When you respond, restate each record exactly as it is given.

- _INPUT DATA_
▬▬▬▬▬▬
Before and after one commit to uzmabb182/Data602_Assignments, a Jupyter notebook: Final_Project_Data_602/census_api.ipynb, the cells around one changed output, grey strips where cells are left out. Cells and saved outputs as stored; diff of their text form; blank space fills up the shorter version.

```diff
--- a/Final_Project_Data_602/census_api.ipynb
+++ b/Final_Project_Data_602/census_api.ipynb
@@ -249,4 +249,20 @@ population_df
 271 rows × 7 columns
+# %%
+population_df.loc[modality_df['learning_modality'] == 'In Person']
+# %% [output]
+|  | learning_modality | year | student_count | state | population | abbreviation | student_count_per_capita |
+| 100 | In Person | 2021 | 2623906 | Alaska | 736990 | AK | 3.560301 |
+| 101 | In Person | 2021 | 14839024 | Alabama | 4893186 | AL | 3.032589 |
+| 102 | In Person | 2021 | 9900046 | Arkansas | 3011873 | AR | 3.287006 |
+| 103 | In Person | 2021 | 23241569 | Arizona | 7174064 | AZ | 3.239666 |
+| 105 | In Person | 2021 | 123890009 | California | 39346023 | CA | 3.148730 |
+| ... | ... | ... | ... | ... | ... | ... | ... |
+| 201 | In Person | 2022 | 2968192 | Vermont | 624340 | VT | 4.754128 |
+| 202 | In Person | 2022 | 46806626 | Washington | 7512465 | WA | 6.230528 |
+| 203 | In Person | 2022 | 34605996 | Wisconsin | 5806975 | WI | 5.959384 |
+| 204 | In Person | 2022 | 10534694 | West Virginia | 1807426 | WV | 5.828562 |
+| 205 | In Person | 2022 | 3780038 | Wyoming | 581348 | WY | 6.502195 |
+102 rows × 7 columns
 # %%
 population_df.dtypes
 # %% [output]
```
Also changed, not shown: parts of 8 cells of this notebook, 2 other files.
▬▬▬▬▬▬
- _FINISHED TASK_
Before and after one commit to uzmabb182/Data602_Assignments, a Jupyter notebook: Final_Project_Data_602/census_api.ipynb, the cells around one changed output, grey strips where cells are left out. Cells and saved outputs as stored; diff of their text form; blank space fills up the shorter version.

```diff
--- a/Final_Project_Data_602/census_api.ipynb
+++ b/Final_Project_Data_602/census_api.ipynb
@@ -249,4 +249,20 @@ population_df
 271 rows × 7 columns
+# %%
+population_df.loc[modality_df['learning_modality'] == 'In Person']
+# %% [output]
+|  | learning_modality | year | student_count | state | population | abbreviation | student_count_per_capita |
+| 100 | In Person | 2021 | 2623906 | Alaska | 736990 | AK | 3.560301 |
+| 101 | In Person | 2021 | 14839024 | Alabama | 4893186 | AL | 3.032589 |
+| 102 | In Person | 2021 | 9900046 | Arkansas | 3011873 | AR | 3.287006 |
+| 103 | In Person | 2021 | 23241569 | Arizona | 7174064 | AZ | 3.239666 |
+| 105 | In Person | 2021 | 123890009 | California | 39346023 | CA | 3.148730 |
+| ... | ... | ... | ... | ... | ... | ... | ... |
+| 201 | In Person | 2022 | 2968192 | Vermont | 624340 | VT | 4.754128 |
+| 202 | In Person | 2022 | 46806626 | Washington | 7512465 | WA | 6.230528 |
+| 203 | In Person | 2022 | 34605996 | Wisconsin | 5806975 | WI | 5.959384 |
+| 204 | In Person | 2022 | 10534694 | West Virginia | 1807426 | WV | 5.828562 |
+| 205 | In Person | 2022 | 3780038 | Wyoming | 581348 | WY | 6.502195 |
+102 rows × 7 columns
 # %%
 population_df.dtypes
 # %% [output]
```
Also changed, not shown: parts of 8 cells of this notebook, 2 other files.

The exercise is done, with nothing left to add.